*What to do:*
What you return should match the data word for word, minus the images.

*Data records:*
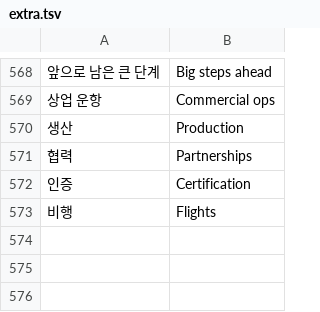
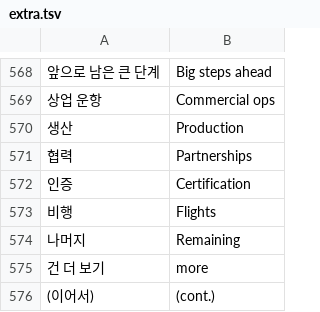
Before and after one commit to sungyong828-droid/circle-watch, a TSV file: i18n/extra.tsv, drawn as a sheet; only a part is shown, gaps mark what is left out; the diff names each change by its address in the sheet, - before the commit and + after, or states it on an @@ line.

```diff
--- a/i18n/extra.tsv
+++ b/i18n/extra.tsv
+row 574: 나머지 | Remaining
+row 575: 건 더 보기 | more
+row 576: (이어서) | (cont.)
```
Also changed, not shown: 5 other files.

*Answer box:*
Before and after one commit to sungyong828-droid/circle-watch, a TSV file: i18n/extra.tsv, drawn as a sheet; only a part is shown, gaps mark what is left out; the diff names each change by its address in the sheet, - before the commit and + after, or states it on an @@ line.

```diff
--- a/i18n/extra.tsv
+++ b/i18n/extra.tsv
+row 574: 나머지 | Remaining
+row 575: 건 더 보기 | more
+row 576: (이어서) | (cont.)
```
Also changed, not shown: 5 other files.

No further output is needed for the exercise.